Greg Slipher of Indiana Farm Bureau told a crowd of Belted Galloway breeders from all over the Midwest why it's so important to think about neighbors before you do things like spread manure or other operations that neighbors might not understand.
Slipher is livestock specialist for IFB. He deals with producer vs. neighbor conflicts on a daily basis. He was talking at Doug Abney's farm near Bargersville.
His suggestions relied on common sense, such as get to know your neighbors before you meet them for the first time when you have a manure spill on the road, or worse yet, in court. Be conscientious about their feelings, including not spreading manure when they're hosting an outdoor party. Consider hosting an open house and barbecue or cook-out for the neighbors.
One producer in the crowd was less than convinced.
"What do you do when you respect the neighbors, but they don't respect you?" he asked. He went on to tell stories of kids going four-wheeling in his alfalfa field, lighting big bales of hay on fire and the like.
Slipher's suggestion of "talk to the parents" brought this response.
"I did. They think it's OK. They tell their kids to go ahead, it's open land. In fact, sometimes the parents are out there in my field riding with them."
Couldn't happen in Indiana? It has, and it does. This cattleman lives near the suburbs of the expanding Chicagoland that spills over into northwestern Indiana. He continually battles damage from suburban neighbors who move to the country and don't understand agriculture, or respect it.
The disregard for personal property rights is more common in Europe, and is a topic of debate in countries like Germany.
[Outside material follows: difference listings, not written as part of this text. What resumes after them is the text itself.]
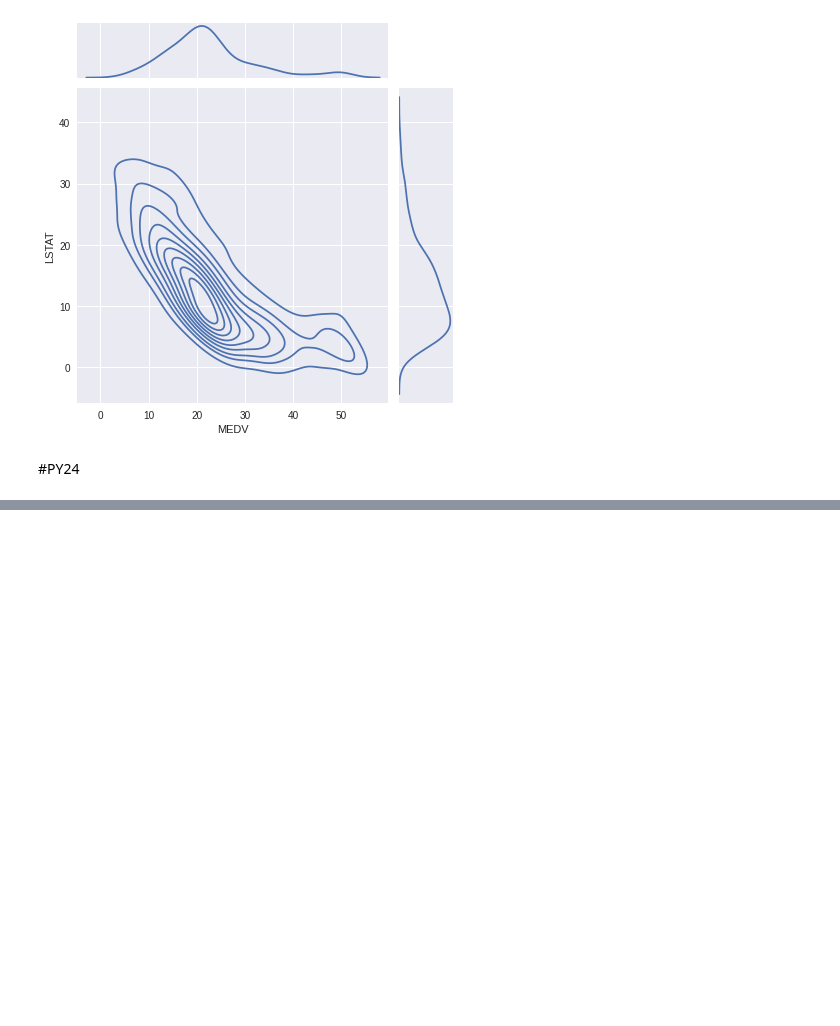
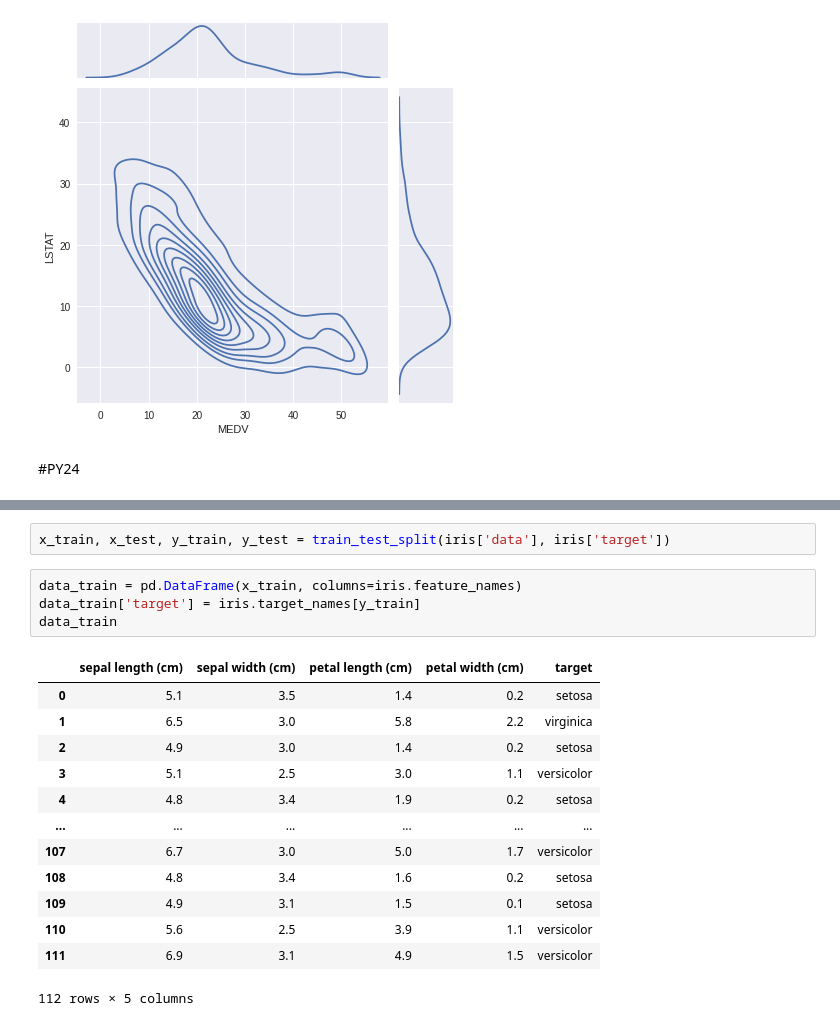
Before and after one commit to Mori-Don/RabbitChallenge, a Jupyter notebook: RabbitChallenge_PythonKoza_21_25.ipynb, the cells around one changed output, grey strips where cells are left out. Cells and saved outputs as stored; diff of their text form; blank space fills up the shorter version.

```diff
--- a/RabbitChallenge_PythonKoza_21_25.ipynb
+++ b/RabbitChallenge_PythonKoza_21_25.ipynb
@@ -284,0 +310,20 @@ sns.jointplot(df['MEDV'], df['LSTAT'], kind='kde')
+# %%
+x_train, x_test, y_train, y_test = train_test_split(iris['data'], iris['target'])
+# %%
+data_train = pd.DataFrame(x_train, columns=iris.feature_names)
+data_train['target'] = iris.target_names[y_train]
+data_train
+# %% [output]
+|  | sepal length (cm) | sepal width (cm) | petal length (cm) | petal width (cm) | target |
+| 0 | 5.1 | 3.5 | 1.4 | 0.2 | setosa |
+| 1 | 6.5 | 3.0 | 5.8 | 2.2 | virginica |
+| 2 | 4.9 | 3.0 | 1.4 | 0.2 | setosa |
+| 3 | 5.1 | 2.5 | 3.0 | 1.1 | versicolor |
+| 4 | 4.8 | 3.4 | 1.9 | 0.2 | setosa |
+| ... | ... | ... | ... | ... | ... |
+| 107 | 6.7 | 3.0 | 5.0 | 1.7 | versicolor |
+| 108 | 4.8 | 3.4 | 1.6 | 0.2 | setosa |
+| 109 | 4.9 | 3.1 | 1.5 | 0.1 | setosa |
+| 110 | 5.6 | 2.5 | 3.9 | 1.1 | versicolor |
+| 111 | 6.9 | 3.1 | 4.9 | 1.5 | versicolor |
+112 rows × 5 columns
```
Also changed, not shown: parts of 25 cells of this notebook.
It's usually not an issue here – Americans usually understand the concept of private property.
This sounds like a case where working with the authorities might be warranted, Slipher suggested.